To do:
Print the entries verbatim, leaving out the images they contain.
==== Records provided
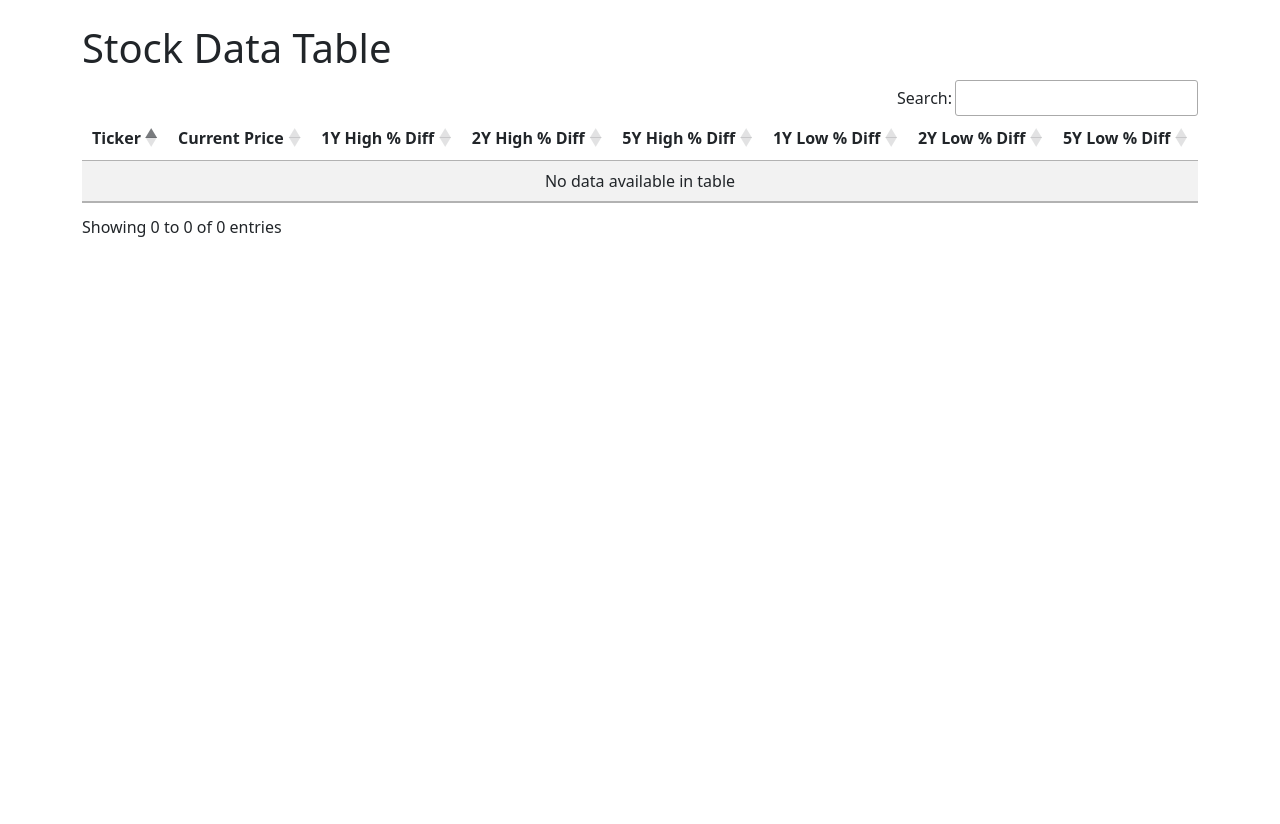
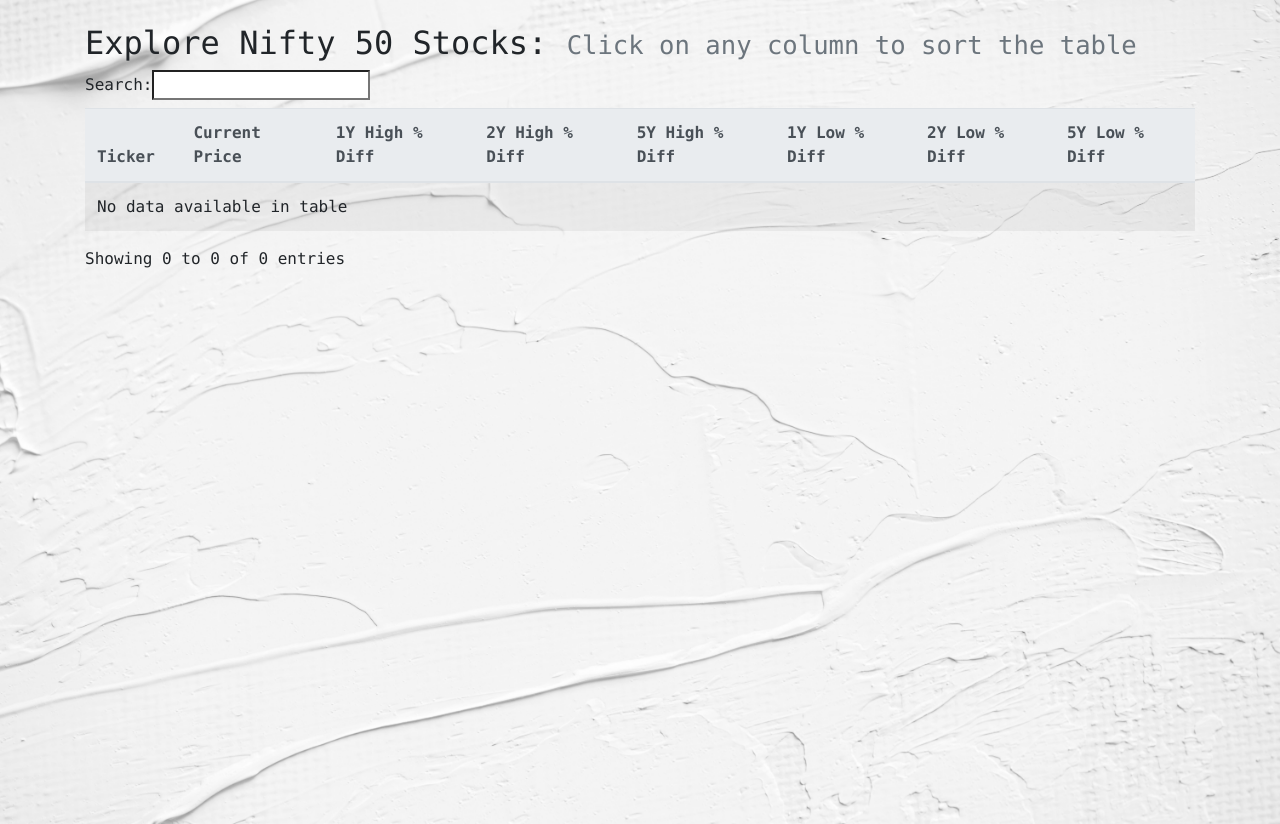
Before and after one commit to Anshuman2121/stockprediction, a Flask app: page / in a window 1280 px wide. Before the commit the page ends 237 px from the top, so only its background shows below. Run offline with Flask 3, Linux system fonts and the light colour scheme; some libraries are stand-ins or nearby versions.

Commit message:
Redesign Website

```diff
--- a/templates/table_template.html
+++ b/templates/table_template.html
@@ -1,18 +1,52 @@
 <!DOCTYPE html>
 <html>
+
 <head>
-    <title>Stock Data Table</title>
-    <!-- Add Bootstrap CSS for table styling -->
-    <link href="https://cdn.jsdelivr.net/npm/bootstrap@5.3.0/dist/css/bootstrap.min.css" rel="stylesheet">
-    <!-- Add DataTables CSS -->
-    <link href="https://cdn.datatables.net/1.11.5/css/jquery.dataTables.min.css" rel="stylesheet">
+    <title>NSE Market Insights</title>
+    <script async src="https://www.googletagmanager.com/gtag/js?id=G-Y42F6Q2CDF"></script>
+    <script>
+        window.dataLayer = window.dataLayer || [];
+        function gtag() { dataLayer.push(arguments); }
+        gtag('js', new Date());
+
+        gtag('config', 'G-Y42F6Q2CDF');
+    </script>
+    <meta charset="UTF-8">
+    <meta http-equiv="X-UA-Compatible" content="IE=edge">
+    <meta name="viewport" content="width=device-width, initial-scale=1.0">
+    <link rel="stylesheet" href="https://cdn.jsdelivr.net/npm/bootstrap@4.1.3/dist/css/bootstrap.min.css"
+        integrity="sha384-MCw98/SFnGE8fJT3GXwEOngsV7Zt27NXFoaoApmYm81iuXoPkFOJwJ8ERdknLPMO" crossorigin="anonymous">
+    <script src="https://cdn.jsdelivr.net/npm/bootstrap@4.1.3/dist/js/bootstrap.min.js"
+        integrity="sha384-ChfqqxuZUCnJSK3+MXmPNIyE6ZbWh2IMqE241rYiqJxyMiZ6OW/JmZQ5stwEULTy"
+        crossorigin="anonymous"></script>
+    <style>
+        body {
+            /* Set the background image */
+            background-image: url('paper.jpeg');
+            /* Set background size to cover */
+            background-size: cover;
+            /* Set background repeat to no-repeat */
+            background-repeat: no-repeat;
+            /* Set background attachment to fixed */
+            background-attachment: fixed;
+            /* Set body height to 100vh for full screen image */
+            height: 100vh;
+            /* Set margin and padding to 0 to remove any gaps */
+            margin: 0;
+            padding: 0;
+        }
+    </style>
 </head>
+
 <body>
-    <div class="container mt-4">
-        <h1>Stock Data Table</h1>
-        <!-- Display the DataFrame as an HTML table -->
+    <div class="container mt-4 text-monospace">
+        <h2>
+            Explore Nifty 50 Stocks:
+            <small class="text-muted">Click on any column to sort the table</small>
+        </h2>
+
         <table class="table table-striped" id="stock-table">
-            <thead>
+            <thead class="thead-light">
                 <tr>
                     <th>Ticker</th>
                     <th>Current Price</th>
@@ -45,7 +79,7 @@
     <!-- Add DataTables JavaScript -->
     <script src="https://cdn.datatables.net/1.11.5/js/jquery.dataTables.min.js"></script>
     <script>
-        $(document).ready(function() {
+        $(document).ready(function () {
             // Initialize DataTables with pagination disabled
             $('#stock-table').DataTable({
                 "paging": false
@@ -53,4 +87,5 @@
         });
     </script>
 </body>
+
 </html>
```
Also changed, not shown: .github/workflows/main.yml, templates/paper.jpeg (added), 1 other file.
========
Result:
Before and after one commit to Anshuman2121/stockprediction, a Flask app: page / in a window 1280 px wide. Before the commit the page ends 237 px from the top, so only its background shows below. Run offline with Flask 3, Linux system fonts and the light colour scheme; some libraries are stand-ins or nearby versions.

Commit message:
Redesign Website

```diff
--- a/templates/table_template.html
+++ b/templates/table_template.html
@@ -1,18 +1,52 @@
 <!DOCTYPE html>
 <html>
+
 <head>
-    <title>Stock Data Table</title>
-    <!-- Add Bootstrap CSS for table styling -->
-    <link href="https://cdn.jsdelivr.net/npm/bootstrap@5.3.0/dist/css/bootstrap.min.css" rel="stylesheet">
-    <!-- Add DataTables CSS -->
-    <link href="https://cdn.datatables.net/1.11.5/css/jquery.dataTables.min.css" rel="stylesheet">
+    <title>NSE Market Insights</title>
+    <script async src="https://www.googletagmanager.com/gtag/js?id=G-Y42F6Q2CDF"></script>
+    <script>
+        window.dataLayer = window.dataLayer || [];
+        function gtag() { dataLayer.push(arguments); }
+        gtag('js', new Date());
+
+        gtag('config', 'G-Y42F6Q2CDF');
+    </script>
+    <meta charset="UTF-8">
+    <meta http-equiv="X-UA-Compatible" content="IE=edge">
+    <meta name="viewport" content="width=device-width, initial-scale=1.0">
+    <link rel="stylesheet" href="https://cdn.jsdelivr.net/npm/bootstrap@4.1.3/dist/css/bootstrap.min.css"
+        integrity="sha384-MCw98/SFnGE8fJT3GXwEOngsV7Zt27NXFoaoApmYm81iuXoPkFOJwJ8ERdknLPMO" crossorigin="anonymous">
+    <script src="https://cdn.jsdelivr.net/npm/bootstrap@4.1.3/dist/js/bootstrap.min.js"
+        integrity="sha384-ChfqqxuZUCnJSK3+MXmPNIyE6ZbWh2IMqE241rYiqJxyMiZ6OW/JmZQ5stwEULTy"
+        crossorigin="anonymous"></script>
+    <style>
+        body {
+            /* Set the background image */
+            background-image: url('paper.jpeg');
+            /* Set background size to cover */
+            background-size: cover;
+            /* Set background repeat to no-repeat */
+            background-repeat: no-repeat;
+            /* Set background attachment to fixed */
+            background-attachment: fixed;
+            /* Set body height to 100vh for full screen image */
+            height: 100vh;
+            /* Set margin and padding to 0 to remove any gaps */
+            margin: 0;
+            padding: 0;
+        }
+    </style>
 </head>
+
 <body>
-    <div class="container mt-4">
-        <h1>Stock Data Table</h1>
-        <!-- Display the DataFrame as an HTML table -->
+    <div class="container mt-4 text-monospace">
+        <h2>
+            Explore Nifty 50 Stocks:
+            <small class="text-muted">Click on any column to sort the table</small>
+        </h2>
+
         <table class="table table-striped" id="stock-table">
-            <thead>
+            <thead class="thead-light">
                 <tr>
                     <th>Ticker</th>
                     <th>Current Price</th>
@@ -45,7 +79,7 @@
     <!-- Add DataTables JavaScript -->
     <script src="https://cdn.datatables.net/1.11.5/js/jquery.dataTables.min.js"></script>
     <script>
-        $(document).ready(function() {
+        $(document).ready(function () {
             // Initialize DataTables with pagination disabled
             $('#stock-table').DataTable({
                 "paging": false
@@ -53,4 +87,5 @@
         });
     </script>
 </body>
+
 </html>
```
Also changed, not shown: .github/workflows/main.yml, templates/paper.jpeg (added), 1 other file.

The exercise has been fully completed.